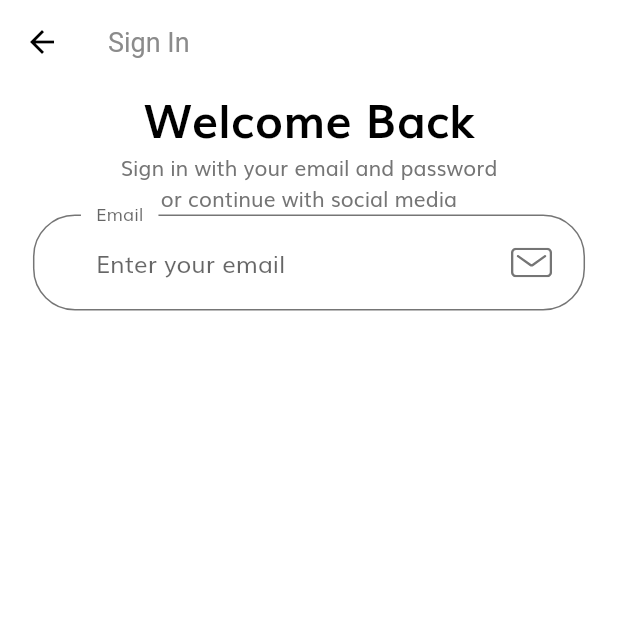
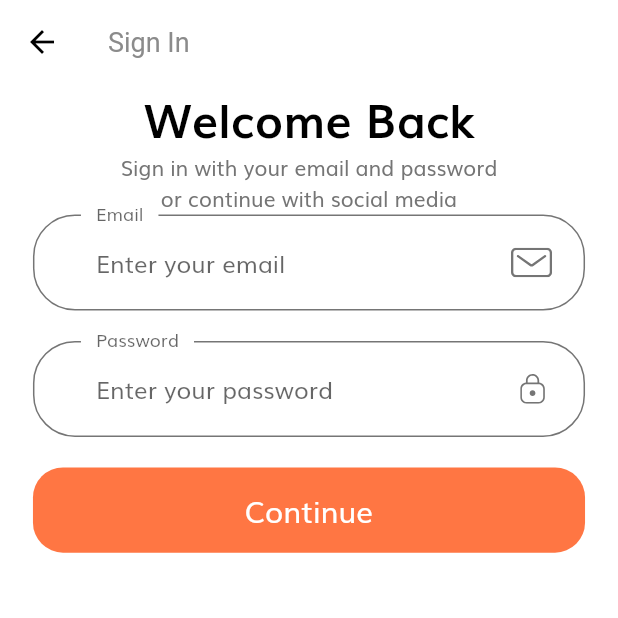
Before and after one commit to andrericardoweb/ecommerce_ui_flutter, a Flutter app: the screen it shows after launch, after a tap on "Continue", on a phone screen of 412 x 824 dp, the top half of it. Run offline on Flutter 3.47's test engine with Material 2 defaults, Android fonts, the phone set to English and light mode, and no system bars; our stand-ins replace flutter_svg.

Commit message:
Sign In Screen

```diff
--- a/lib/constants.dart
+++ b/lib/constants.dart
@@ -11,3 +11,12 @@ const kSecondaryColor = Color(0xFF979797);
 const kTextColor = Color(0xFF757575);
 
 const kAnimationDuration = Duration(milliseconds: 200);
+
+//Form Error
+final RegExp emailValidatorRegExp =
+    RegExp(r"^[a-zA-Z0-9]+@[a-zA-Z0-9]+\.[a-zA-Z]+");
+const String kEmailNullError = "Please Enter your email";
+const String kInvalidEmailError = "Please Enter Valid Email";
+const String kPassNullError = "Please Enter your password";
+const String kShortPassError = "Password is too short";
+const String lMatchPassError = "Password don't match";
--- a/lib/screens/sign_in/components/body.dart
+++ b/lib/screens/sign_in/components/body.dart
@@ -1,4 +1,7 @@
 import 'package:ecommerce_ui_flutter/components/custom_surffix_icon.dart';
+import 'package:ecommerce_ui_flutter/components/default_button.dart';
+import 'package:ecommerce_ui_flutter/components/form_error.dart';
+import 'package:ecommerce_ui_flutter/constants.dart';
 import 'package:ecommerce_ui_flutter/size_config.dart';
 import 'package:flutter/material.dart';
 
@@ -41,21 +44,80 @@ class SignForm extends StatefulWidget {
 }
 
 class _SignFormState extends State<SignForm> {
+  final _formKey = GlobalKey<FormState>();
+  final List<String> errors = [];
+
   @override
   Widget build(BuildContext context) {
     return Form(
+      key: _formKey,
       child: Column(
         children: [
-          TextFormField(
-            decoration: InputDecoration(
-              labelText: "Email",
-              hintText: "Enter your email",
-              floatingLabelBehavior: FloatingLabelBehavior.always,
-              suffixIcon: CusttomSurffixIcon(svgIcon: "assets/icons/Mail.svg"),
-            ),
+          buildEmailFormField(),
+          SizedBox(height: getProportionateScreenHeight(20)),
+          buildPasswordFormField(),
+          SizedBox(height: getProportionateScreenHeight(20)),
+          FormError(errors: errors),
+          DefaultButton(
+            text: "Continue",
+            press: () {
+              if (_formKey.currentState.validate()) {
+                _formKey.currentState.save();
+              }
+            },
           ),
         ],
       ),
     );
   }
+
+  TextFormField buildPasswordFormField() {
+    return TextFormField(
+      obscureText: true,
+      decoration: InputDecoration(
+        labelText: "Password",
+        hintText: "Enter your password",
+        floatingLabelBehavior: FloatingLabelBehavior.always,
+        suffixIcon: CusttomSurffixIcon(svgIcon: "assets/icons/Lock.svg"),
+      ),
+    );
+  }
+
+  TextFormField buildEmailFormField() {
+    return TextFormField(
+      keyboardType: TextInputType.emailAddress,
+      onChanged: (value) {
+        if (value.isNotEmpty && errors.contains(kEmailNullError)) {
+          setState(() {
+            errors.remove(kEmailNullError);
+          });
+        } else if (emailValidatorRegExp.hasMatch(value) &&
+            errors.contains(kInvalidEmailError)) {
+          setState(() {
+            errors.remove(kInvalidEmailError);
+          });
+        }
+        return null;
+      },
+      validator: (value) {
+        if (value.isEmpty && !errors.contains(kEmailNullError)) {
+          setState(() {
+            errors.add(kEmailNullError);
+          });
+        } else if (!emailValidatorRegExp.hasMatch(value) &&
+            !errors.contains(kInvalidEmailError)) {
+          setState(() {
+            errors.add(kInvalidEmailError);
+          });
+        }
+        return null;
+      },
+      decoration: InputDecoration(
+        labelText: "Email",
+        hintText: "Enter your email",
+        floatingLabelBehavior: FloatingLabelBehavior.always,
+        suffixIcon: CusttomSurffixIcon(svgIcon: "assets/icons/Mail.svg"),
+      ),
+    );
+  }
 }
```
Also changed, not shown: lib/components/form_error.dart (added, +34 -0 lines).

[Task to complete]
Identify every line above that includes the word "else", and show those lines.

[Written answer]
+        } else if (emailValidatorRegExp.hasMatch(value) &&
+        } else if (!emailValidatorRegExp.hasMatch(value) &&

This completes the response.